'''

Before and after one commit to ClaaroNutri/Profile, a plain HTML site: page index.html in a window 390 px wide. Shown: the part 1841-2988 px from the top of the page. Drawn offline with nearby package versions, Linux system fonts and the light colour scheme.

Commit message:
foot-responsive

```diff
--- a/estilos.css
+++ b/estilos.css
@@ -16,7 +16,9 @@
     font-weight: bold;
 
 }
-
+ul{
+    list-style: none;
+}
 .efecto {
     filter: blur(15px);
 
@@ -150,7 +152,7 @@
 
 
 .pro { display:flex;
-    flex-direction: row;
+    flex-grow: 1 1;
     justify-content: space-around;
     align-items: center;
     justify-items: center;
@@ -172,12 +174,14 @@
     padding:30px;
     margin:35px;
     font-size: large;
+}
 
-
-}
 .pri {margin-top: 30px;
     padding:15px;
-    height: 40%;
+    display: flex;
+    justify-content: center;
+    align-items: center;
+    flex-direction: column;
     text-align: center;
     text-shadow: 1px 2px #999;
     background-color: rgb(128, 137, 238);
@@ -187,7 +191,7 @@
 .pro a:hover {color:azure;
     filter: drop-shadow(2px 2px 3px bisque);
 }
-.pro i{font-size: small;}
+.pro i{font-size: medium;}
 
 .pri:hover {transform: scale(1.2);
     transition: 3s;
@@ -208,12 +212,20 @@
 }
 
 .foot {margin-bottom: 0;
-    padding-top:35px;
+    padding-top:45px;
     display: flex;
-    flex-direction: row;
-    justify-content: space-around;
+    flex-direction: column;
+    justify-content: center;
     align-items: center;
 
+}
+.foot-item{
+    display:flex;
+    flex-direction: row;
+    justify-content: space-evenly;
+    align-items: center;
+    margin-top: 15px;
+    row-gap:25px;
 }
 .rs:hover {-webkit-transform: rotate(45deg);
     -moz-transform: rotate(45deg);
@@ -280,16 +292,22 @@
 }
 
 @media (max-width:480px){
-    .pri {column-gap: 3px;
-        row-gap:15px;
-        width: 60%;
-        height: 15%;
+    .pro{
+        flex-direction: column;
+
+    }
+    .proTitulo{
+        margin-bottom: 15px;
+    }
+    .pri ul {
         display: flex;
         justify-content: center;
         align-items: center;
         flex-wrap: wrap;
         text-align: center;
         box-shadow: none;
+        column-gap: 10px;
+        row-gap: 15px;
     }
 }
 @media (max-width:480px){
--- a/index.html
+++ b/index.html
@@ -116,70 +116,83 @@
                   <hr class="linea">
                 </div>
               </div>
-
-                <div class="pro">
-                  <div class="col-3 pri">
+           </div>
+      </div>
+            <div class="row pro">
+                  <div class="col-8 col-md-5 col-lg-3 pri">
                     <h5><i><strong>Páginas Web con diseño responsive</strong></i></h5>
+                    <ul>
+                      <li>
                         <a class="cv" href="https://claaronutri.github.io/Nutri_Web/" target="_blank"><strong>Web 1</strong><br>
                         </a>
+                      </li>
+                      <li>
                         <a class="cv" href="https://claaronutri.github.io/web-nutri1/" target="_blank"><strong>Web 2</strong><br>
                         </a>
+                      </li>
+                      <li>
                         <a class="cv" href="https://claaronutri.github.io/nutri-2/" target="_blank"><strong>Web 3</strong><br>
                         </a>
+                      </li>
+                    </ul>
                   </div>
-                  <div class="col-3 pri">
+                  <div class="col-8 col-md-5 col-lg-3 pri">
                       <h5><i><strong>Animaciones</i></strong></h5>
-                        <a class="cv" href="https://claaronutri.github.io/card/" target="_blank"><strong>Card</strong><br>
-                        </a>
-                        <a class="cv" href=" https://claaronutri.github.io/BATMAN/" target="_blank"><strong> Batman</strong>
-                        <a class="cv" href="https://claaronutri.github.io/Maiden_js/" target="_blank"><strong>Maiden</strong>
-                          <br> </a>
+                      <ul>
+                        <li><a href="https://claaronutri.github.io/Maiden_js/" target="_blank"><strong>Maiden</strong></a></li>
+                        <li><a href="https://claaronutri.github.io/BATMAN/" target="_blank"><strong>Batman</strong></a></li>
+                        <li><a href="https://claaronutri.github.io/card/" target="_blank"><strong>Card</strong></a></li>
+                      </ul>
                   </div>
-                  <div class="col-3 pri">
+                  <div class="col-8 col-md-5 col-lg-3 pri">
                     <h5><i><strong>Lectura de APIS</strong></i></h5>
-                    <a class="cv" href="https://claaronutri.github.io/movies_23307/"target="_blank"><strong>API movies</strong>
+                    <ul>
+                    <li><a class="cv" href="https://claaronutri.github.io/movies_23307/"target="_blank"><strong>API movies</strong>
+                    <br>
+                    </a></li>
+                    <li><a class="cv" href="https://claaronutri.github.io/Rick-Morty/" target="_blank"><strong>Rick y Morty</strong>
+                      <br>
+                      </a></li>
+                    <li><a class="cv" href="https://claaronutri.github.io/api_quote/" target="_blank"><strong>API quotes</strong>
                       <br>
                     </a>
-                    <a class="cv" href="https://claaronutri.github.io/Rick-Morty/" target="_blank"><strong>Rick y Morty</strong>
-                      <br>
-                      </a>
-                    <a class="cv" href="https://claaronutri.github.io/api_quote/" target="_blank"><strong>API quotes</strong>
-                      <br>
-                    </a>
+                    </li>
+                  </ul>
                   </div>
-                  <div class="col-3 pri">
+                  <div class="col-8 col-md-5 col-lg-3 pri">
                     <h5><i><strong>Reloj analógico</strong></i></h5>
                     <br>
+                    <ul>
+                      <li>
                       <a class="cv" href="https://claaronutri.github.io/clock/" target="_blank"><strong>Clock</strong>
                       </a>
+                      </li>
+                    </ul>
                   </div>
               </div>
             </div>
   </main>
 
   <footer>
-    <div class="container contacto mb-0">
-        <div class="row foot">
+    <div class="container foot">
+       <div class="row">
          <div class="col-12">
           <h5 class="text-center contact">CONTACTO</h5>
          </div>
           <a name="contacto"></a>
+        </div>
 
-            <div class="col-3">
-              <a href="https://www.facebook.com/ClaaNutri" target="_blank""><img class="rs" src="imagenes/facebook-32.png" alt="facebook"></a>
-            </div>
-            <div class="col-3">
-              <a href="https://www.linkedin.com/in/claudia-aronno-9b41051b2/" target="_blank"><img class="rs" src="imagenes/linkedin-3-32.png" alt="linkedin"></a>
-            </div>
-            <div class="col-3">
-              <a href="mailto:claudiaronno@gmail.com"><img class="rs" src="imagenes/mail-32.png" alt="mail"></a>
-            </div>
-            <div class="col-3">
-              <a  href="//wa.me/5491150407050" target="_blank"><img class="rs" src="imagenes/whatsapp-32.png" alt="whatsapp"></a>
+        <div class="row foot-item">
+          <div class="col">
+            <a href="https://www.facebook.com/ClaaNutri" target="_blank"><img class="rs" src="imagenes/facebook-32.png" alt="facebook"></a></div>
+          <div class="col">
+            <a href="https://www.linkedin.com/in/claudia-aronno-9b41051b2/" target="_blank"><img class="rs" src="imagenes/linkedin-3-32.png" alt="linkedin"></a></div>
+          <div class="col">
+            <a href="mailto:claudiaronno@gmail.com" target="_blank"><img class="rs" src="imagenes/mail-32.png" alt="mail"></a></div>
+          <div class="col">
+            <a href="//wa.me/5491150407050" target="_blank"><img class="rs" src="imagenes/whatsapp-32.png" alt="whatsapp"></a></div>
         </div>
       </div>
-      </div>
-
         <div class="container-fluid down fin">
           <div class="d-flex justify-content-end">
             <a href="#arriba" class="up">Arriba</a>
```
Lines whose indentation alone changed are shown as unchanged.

'''

Work to complete: Please give, as a bare number, how many lines in the listing above contain "justify".

Solution for this problem: 8